What Is The Worst Tasting Fish? The Foulest Fillet?

Eating your catch can be one of the most fulfilling (and tastiest) parts of angling, especially if you stick to the fish that are known to be delectable!

But every once in a while I pull up a species that I know is legal to keep, but that I haven’t heard much about in terms of taste…

This is how I end up frying a small creek chub fillet in olive oil out of sheer curiosity, only to be sorely disappointed by the mushy, muddy taste.

This begs the question: Is there a fish out there that tastes so bad that it crosses the line into “not for human consumption?”

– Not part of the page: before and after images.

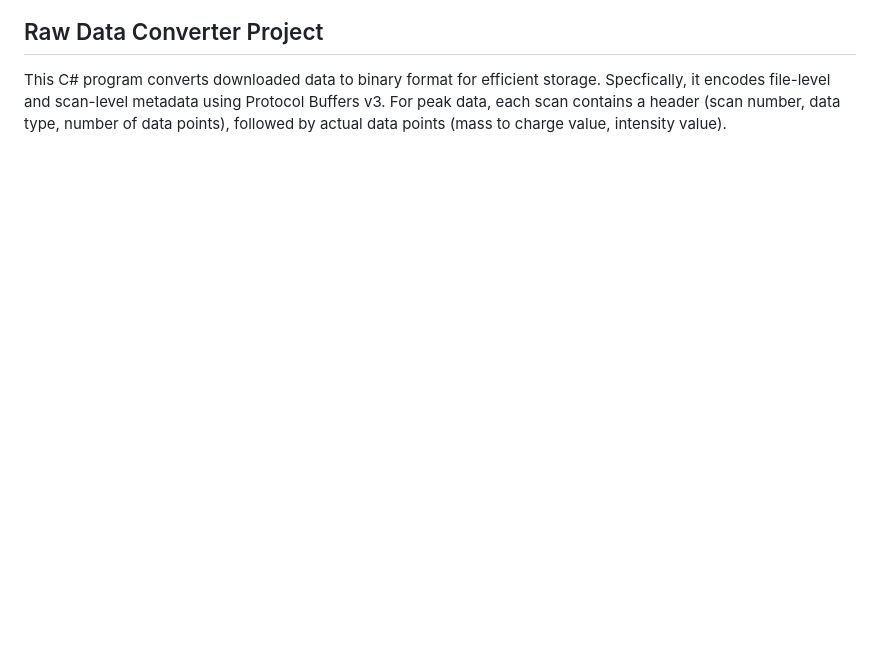
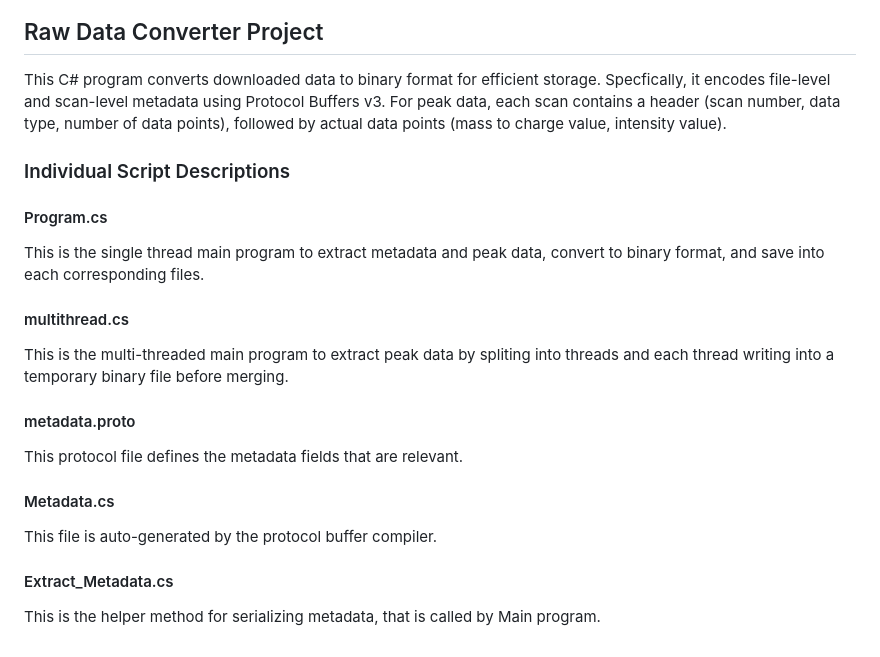
Before and after one commit to katewjliu/public_proteomics_monorepo, a Markdown page: README.md, the part around the change. Drawn GitHub-style; blank space fills up the shorter version.

```diff
--- a/README.md
+++ b/README.md
@@ -103,3 +103,19 @@ It contains a series of API endpoints to fetch file lists, scan ranges, spectral
 
 ## Raw Data Converter Project
 This C# program converts downloaded data to binary format for efficient storage. Specfically, it encodes file-level and scan-level metadata using Protocol Buffers v3. For peak data, each scan contains a header (scan number, data type, number of data points), followed by actual data points (mass to charge value, intensity value).
+
+### Individual Script Descriptions
+#### Program.cs
+This is the single thread main program to extract metadata and peak data, convert to binary format, and save into each corresponding files.
+
+#### multithread.cs
+This is the multi-threaded main program to extract peak data by spliting into threads and each thread writing into a temporary binary file before merging.
+
+#### metadata.proto
+This protocol file defines the metadata fields that are relevant.
+
+#### Metadata.cs
+This file is auto-generated by the protocol buffer compiler.
+
+#### Extract_Metadata.cs
+This is the helper method for serializing metadata, that is called by Main program.
```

Grab some Pepto-Bismol and hold your nose, because we’re about to set out to find the worst-tasting fish out there!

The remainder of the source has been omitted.